The Department of Justice recently decided to not prosecute Goldman Sachs or any of its employees in a financial fraud probe—yet another sign of cronyism by Attorney General Eric Holder, according to Peter Schweizer:
The news is likely to raise the ire of the political left and right, both of which have highlighted one of the most inconvenient facts of Attorney General Eric Holder’s Justice Department: despite the Obama administration’s promises to clean up Wall Street in the wake of America’s worst financial crisis, there has not been a single criminal charge filed by the federal government against any top executive of the elite financial institutions.
Why is that? In a word: cronyism.
Holder’s inaction to prosecute Goldman Sachs does not surprise Schweizer. He writes that Goldman employees donated a combined $1,013,091 to Obama’s campaign in 2008, and that some Goldman executives began "flooding Obama campaign coffers" when the Senate Permanent Subcommittee on Investigations released a scathing report on Goldman’s Abacus deal in April 2011.
Schweizer also notes that while the Justice Department’s Financial Fraud Enforcement Task Force has a list of fraudulent individuals they have successfully prosecuted, these individuals are "shockingly small compared with the Wall Street titans the Obama administration promised to bring to justice."
Schweizer’s indignation at Holder’s lack of action is echoed by the Huffington Post’s Richard Eskow:

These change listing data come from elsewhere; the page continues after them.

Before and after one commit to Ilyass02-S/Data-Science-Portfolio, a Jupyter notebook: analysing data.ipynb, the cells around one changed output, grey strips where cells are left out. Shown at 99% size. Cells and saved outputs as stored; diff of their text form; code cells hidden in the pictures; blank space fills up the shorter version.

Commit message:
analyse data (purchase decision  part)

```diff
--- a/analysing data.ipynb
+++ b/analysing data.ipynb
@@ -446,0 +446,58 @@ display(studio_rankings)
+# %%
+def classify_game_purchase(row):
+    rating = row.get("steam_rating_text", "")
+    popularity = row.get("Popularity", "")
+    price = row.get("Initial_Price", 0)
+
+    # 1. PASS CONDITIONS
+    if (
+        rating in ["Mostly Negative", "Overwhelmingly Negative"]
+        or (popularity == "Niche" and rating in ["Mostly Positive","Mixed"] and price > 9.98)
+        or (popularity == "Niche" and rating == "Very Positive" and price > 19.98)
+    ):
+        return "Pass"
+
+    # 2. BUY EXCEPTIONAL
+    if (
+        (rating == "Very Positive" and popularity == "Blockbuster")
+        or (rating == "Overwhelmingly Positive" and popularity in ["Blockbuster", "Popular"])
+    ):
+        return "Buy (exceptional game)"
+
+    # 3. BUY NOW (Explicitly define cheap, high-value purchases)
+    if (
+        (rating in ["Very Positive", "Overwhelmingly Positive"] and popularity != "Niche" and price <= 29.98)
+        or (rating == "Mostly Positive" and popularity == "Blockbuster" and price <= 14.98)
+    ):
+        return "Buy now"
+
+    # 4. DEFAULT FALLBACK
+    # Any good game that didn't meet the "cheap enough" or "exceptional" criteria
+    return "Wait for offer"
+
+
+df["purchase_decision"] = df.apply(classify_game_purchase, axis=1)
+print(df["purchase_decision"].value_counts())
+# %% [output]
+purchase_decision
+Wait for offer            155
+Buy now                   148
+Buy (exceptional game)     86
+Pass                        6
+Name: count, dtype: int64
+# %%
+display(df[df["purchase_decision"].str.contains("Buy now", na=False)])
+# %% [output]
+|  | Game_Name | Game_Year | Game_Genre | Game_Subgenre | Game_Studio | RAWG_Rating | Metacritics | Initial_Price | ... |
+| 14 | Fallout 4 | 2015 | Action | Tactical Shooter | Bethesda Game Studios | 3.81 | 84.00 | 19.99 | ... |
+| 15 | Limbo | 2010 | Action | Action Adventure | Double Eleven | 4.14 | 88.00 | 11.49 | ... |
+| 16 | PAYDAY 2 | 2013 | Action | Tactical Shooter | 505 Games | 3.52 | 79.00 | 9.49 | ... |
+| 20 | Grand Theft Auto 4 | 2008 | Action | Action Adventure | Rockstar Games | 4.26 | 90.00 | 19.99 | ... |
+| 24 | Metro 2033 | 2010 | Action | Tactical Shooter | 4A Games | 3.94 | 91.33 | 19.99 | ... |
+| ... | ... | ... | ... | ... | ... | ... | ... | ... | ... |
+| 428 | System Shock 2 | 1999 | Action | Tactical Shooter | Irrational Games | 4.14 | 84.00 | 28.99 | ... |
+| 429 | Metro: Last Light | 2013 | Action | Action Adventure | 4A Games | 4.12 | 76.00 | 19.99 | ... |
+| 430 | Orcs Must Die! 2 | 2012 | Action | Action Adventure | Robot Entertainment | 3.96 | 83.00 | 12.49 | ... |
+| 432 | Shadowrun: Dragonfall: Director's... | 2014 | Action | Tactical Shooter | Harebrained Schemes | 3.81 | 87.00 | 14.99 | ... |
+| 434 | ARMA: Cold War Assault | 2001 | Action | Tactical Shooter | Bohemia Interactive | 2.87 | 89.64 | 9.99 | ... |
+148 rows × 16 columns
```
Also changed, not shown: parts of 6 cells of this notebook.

More and more Washington insiders are asking a question that was considered off-limits in the nation's capital just a few months ago: Who, exactly, is Attorney General Eric Holder representing? As scandal after scandal erupts on Wall Street, involving everything from global lending manipulation to cocaine and prostitution, more and more people are worrying about Holder's seeming inaction—or worse—in the face of mounting evidence.